According to invoices obtained via that freedom of information request, it cost $16,331 to have those signs installed, although printing costs were not disclosed.

The Massey signs that are up right now were a special order in 2014, and were a pricey $60,598 for production and installation. So that's at least $77,000 spent on advertising the tunnel replacement.

Of course we all know the signs were not simply a consultation tool: they were pre-election advertising targeted at commuters. Their primary function has always been to create some sliver of hope that while you might be stuck in traffic right now, there is an uncongested future awaiting you.

And it's the same story all over the province: signs with project start dates that are years away. These are then altered with the red, "project completed" signs that are slapped on top of the old ones.

These signs are a form of government advertising, and unreported government advertising at that. They are not included in the government's provincial advertising budget and cost details are not available to the public.

It's anyone's guess as to the total amount government spends each year on project signs across the province. Our office was told the government doesn't have information showing where all these temporary signs are located, and we've also been told they don't keep centralized data on how much the government is spending to print, install, maintain and remove these signs each year.

Based on information my office has obtained, however, the costs may be around half a million dollars or more each year.

According to Queen's Printer, an average of $167,000 was spent printing project signs in 2014 and 2015, excluding special orders like the George Massey Tunnel Replacement Project. Invoices we obtained suggest that at least as much is spent on installation, with removal representing an additional cost on top of that.

Half a million dollars may not seem like a lot when you're talking about $44-billion budgets, but it's still a sneaky way to keep government advertising spending off the books. Whether it is a prudent use of public money is another question.
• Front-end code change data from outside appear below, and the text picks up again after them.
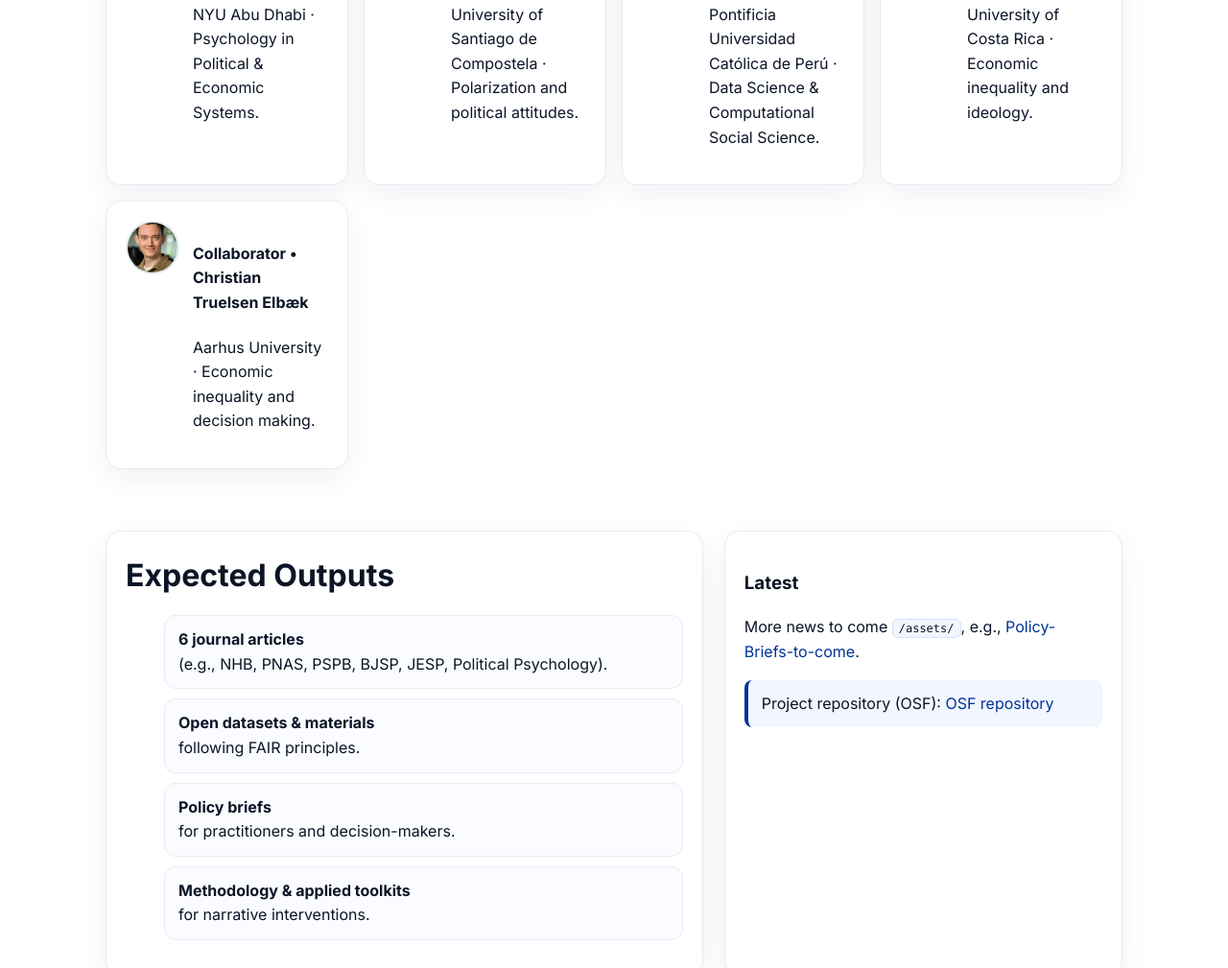
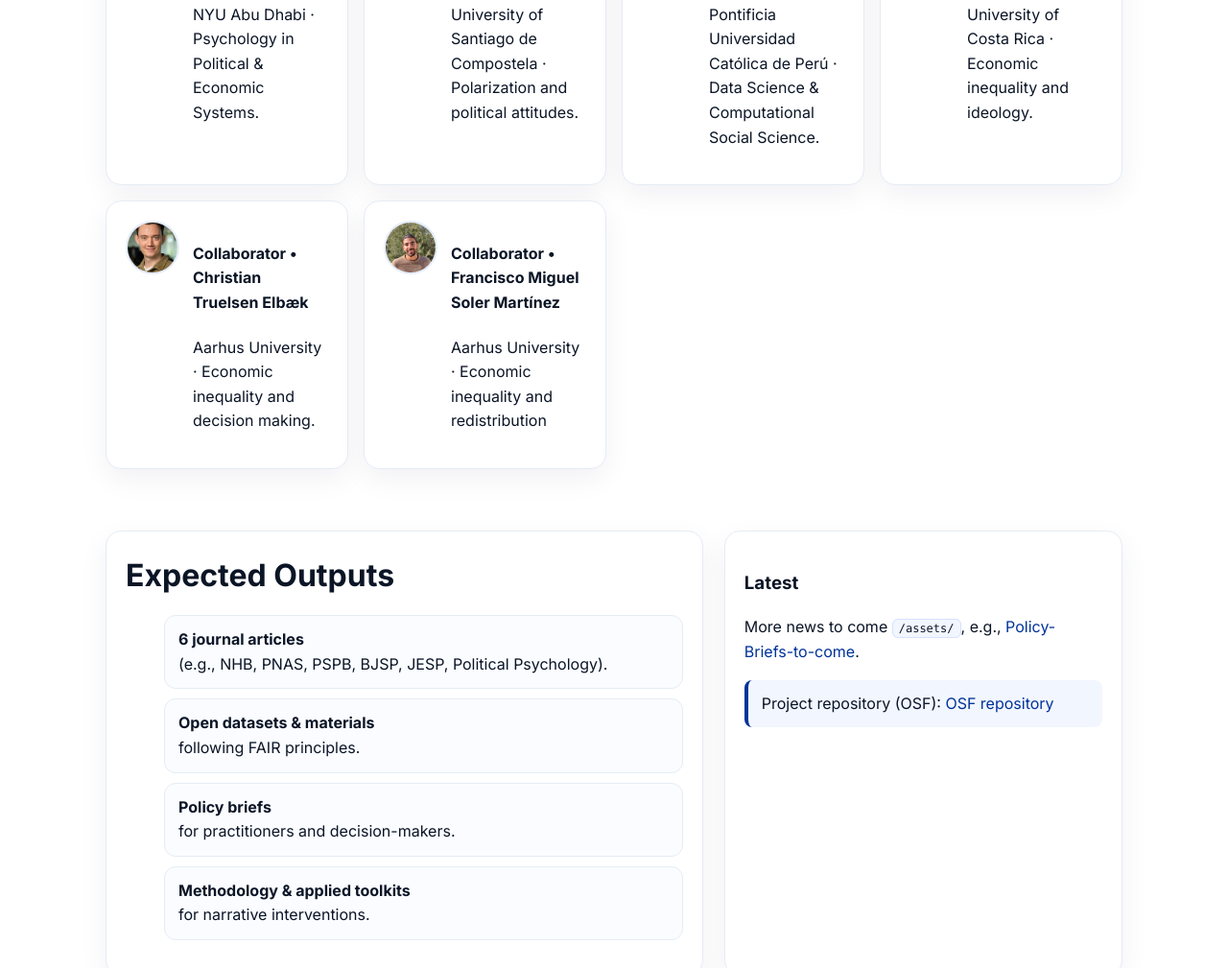
Before and after one commit to egarcias/narwel-site, a plain HTML site: page index.html in a window 1280 px wide. Shown: the part 5643-6652 px from the top of the page at 96% size. Drawn offline with Linux system fonts and the light colour scheme.

Commit message:
Update index.html
adding fran

```diff
--- a/index.html
+++ b/index.html
@@ -480,6 +480,17 @@
       </div>
     </div>
 
+    <div class="card person">
+        <img src="assets/francisco-soler.jpg"
+           alt="Francisco Miguel Soler Martínez"
+           class="avatar-img"
+           loading="lazy" decoding="async">
+      <div>
+        <h4>Collaborator • Francisco Miguel Soler Martínez</h4>
+        <p class="muted">Aarhus University · Economic inequality and redistribution</p>
+      </div>
+    </div>
+
     <!-- Add further collaborators with photos/links as you wish -->
   </div>
 </section>
```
Published in the Delta Optimist.

Background information and freedom of information documents:

  • Queen’s Printer says that a run-of-the-mill generic project sign costs about $850, not including installation and maintenance. The average cost for all signs is likely less than this, based on the invoices we’ve seen for cheaper signs.
  • According to Queen’s Printer, the government spent $175,655 to print those generic highway project signs in 2015, and $158,182 in 2014 (an average of $166,919). At $850 per sign we would be looking at 196 new signs a year. Given that cheaper signs are also printed, the actual number of signs is likely much higher.
  • With an average installation cost of $1,214 (see information below), it would cost $237,944 to install 196 project signs.
  • Removing 196 signs would cost $44,100.
  • If you figure on only one Massey-style special order a year ($60,598), the annual cost for all these expenses is $509,561.
  • Given the existence of the cheaper signs mentioned earlier, the total expenses are likely higher, given increased installation and removal costs.

Installation and Removal
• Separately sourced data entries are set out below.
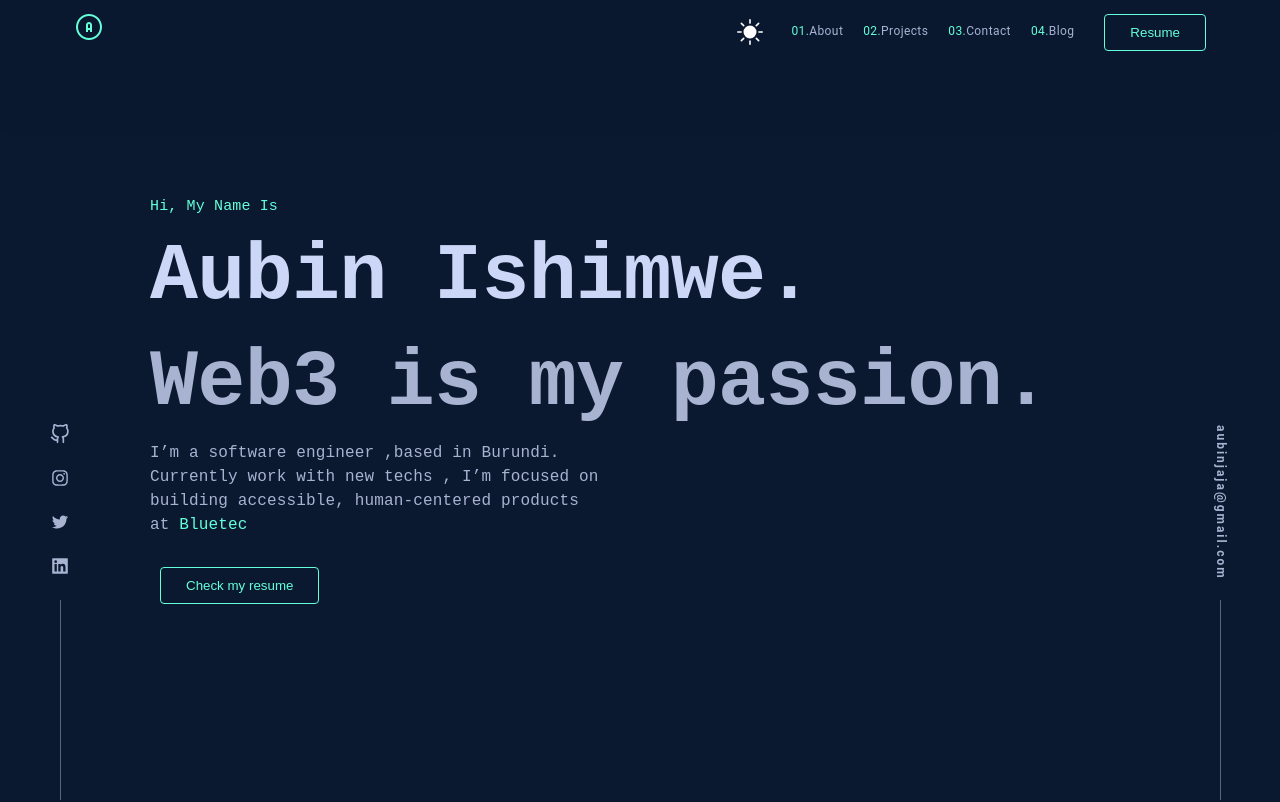
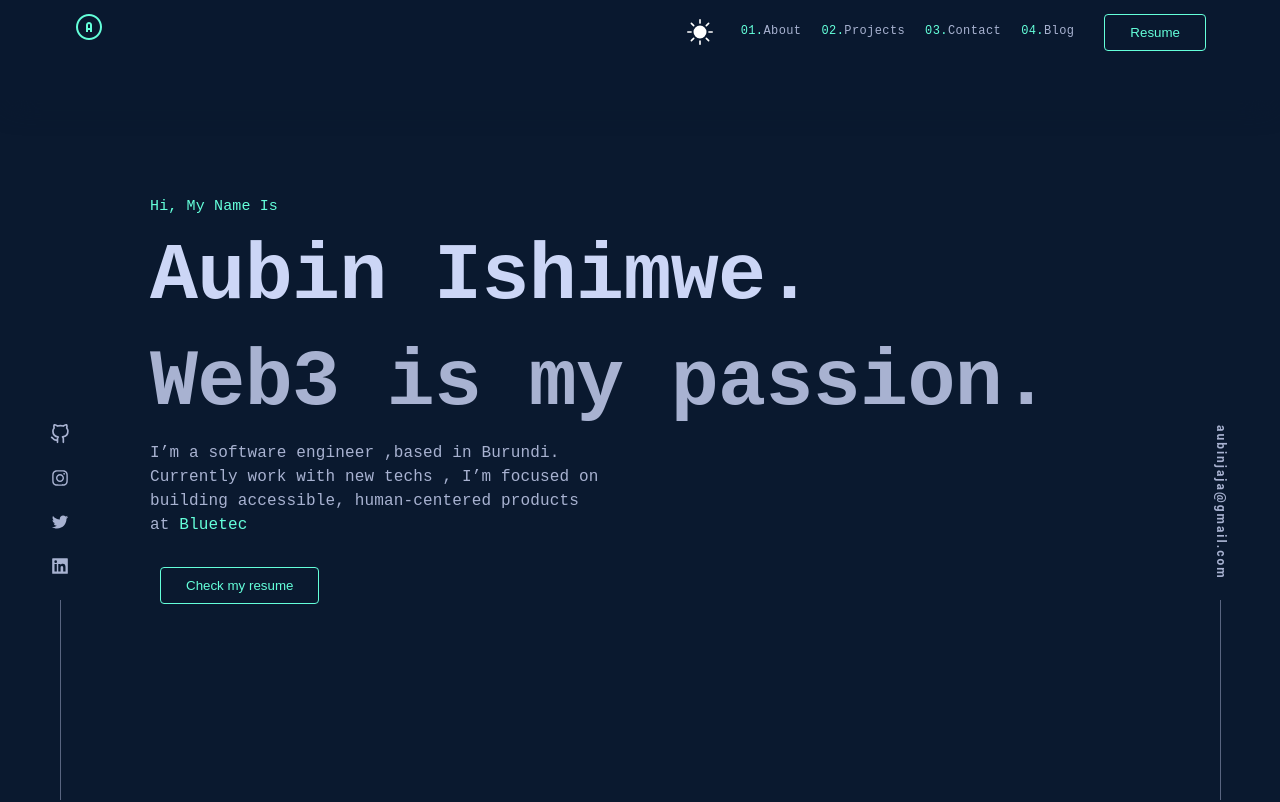
Before and after one commit to sopranoelfuego/aubinishimwe.com, a Next.js app: page / in a window 1280 px wide. Shown: the top 802 px of the page. Built offline with nearby package versions, Linux system fonts and the light colour scheme.

Commit message:
adjust the theme toggle button

```diff
--- a/src/components/Header.tsx
+++ b/src/components/Header.tsx
@@ -68,8 +68,15 @@ export function Header() {
      >
       <Image src="/logo.png" width={32} height={32} alt="logo" />
      </Link>
-
-     <List
+     <Box sx={{display:"flex",alignItems:"center",gap:"20px"}}>
+     <IconButton onClick={colorMode.toggleColorMode} name="theme_button_toggle">
+        {theme?.palette?.mode ? (
+         <BsBrightnessHighFill fontSize="26px" />
+        ) : (
+         <BsBrightnessHigh fontSize="26px" />
+        )}
+       </IconButton>
+       <List
       sx={{
        width: 'auto',
        display: 'flex',
@@ -89,15 +96,6 @@ export function Header() {
        letterSpacing: '1px',
       }}
      >
-      <ListItem disableGutters>
-       <IconButton onClick={colorMode.toggleColorMode} name="theme_button_toggle">
-        {theme?.palette?.mode ? (
-         <BsBrightnessHighFill fontSize="26px" />
-        ) : (
-         <BsBrightnessHigh fontSize="26px" />
-        )}
-       </IconButton>
-      </ListItem>
       {navListItems?.map((value, key) => (
        <ListItem
         key={key}
@@ -124,11 +122,13 @@ export function Header() {
           <Stack direction="row" alignItems="center">
            <Typography
             variant="caption"
+            fontFamily="monospace"
             sx={{ color: `${theme?.palette?.primary?.contrastText}` }}
            >
             {value?.number}.
            </Typography>
-           <Typography variant="caption" display="inline-flex">
+
+           <Typography variant="caption" fontFamily="monospace" display="inline-flex">
             {value?.name}
            </Typography>
           </Stack>
@@ -140,6 +140,8 @@ export function Header() {
        <GLobalButton name="resume" aria-label="resume">Resume</GLobalButton>
       </ListItem>
      </List>
+     </Box>
+
 
      <Box sx={{ display: { xs: 'inline-block', md: 'none' } }}>
       <IconButton onClick={handleDisplayMenu} name="menuButton" aria-label="menu-drop-down">
```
2012 Massey sign installation invoices:

  • Installing five signs: $11,705
  • Average cost to install one sign: $2,341

31 January 2014 Invoice from Sparker Construction:

  • Installing Highway Project signs: $800 each
  • Installing “End of Project” signs: $500 each
  • Remove two-post signs: $350 each
  • Removing existing signs: $100 each

Average sign removal cost using above figures: $225 ($44,100 for 196 signs)

Average sign installation cost using above figures: $1,214 ($237,944 for 196 signs)

2014 Massey Signs (Special Order)

12 February 2014 purchase order from Ministry of Transportation:

  • Aluminum sign costs: $24,268

31 March 2014 invoice from Mainroad:

  • Installation: $36,330

Total cost for Massey special order: $60,598

MLA Huntington - Highway Project Sign Invoices FOI by VickiHuntingtonMLA on Scribd

Bureaucrats sent to Model UN to resolve differences. Really?

Here’s one for the “are you kidding me” file. A freedom of information request filed by my office revealed a government plan to use a two-week “Model UN” conference for bureaucrats to make binding policy decisions.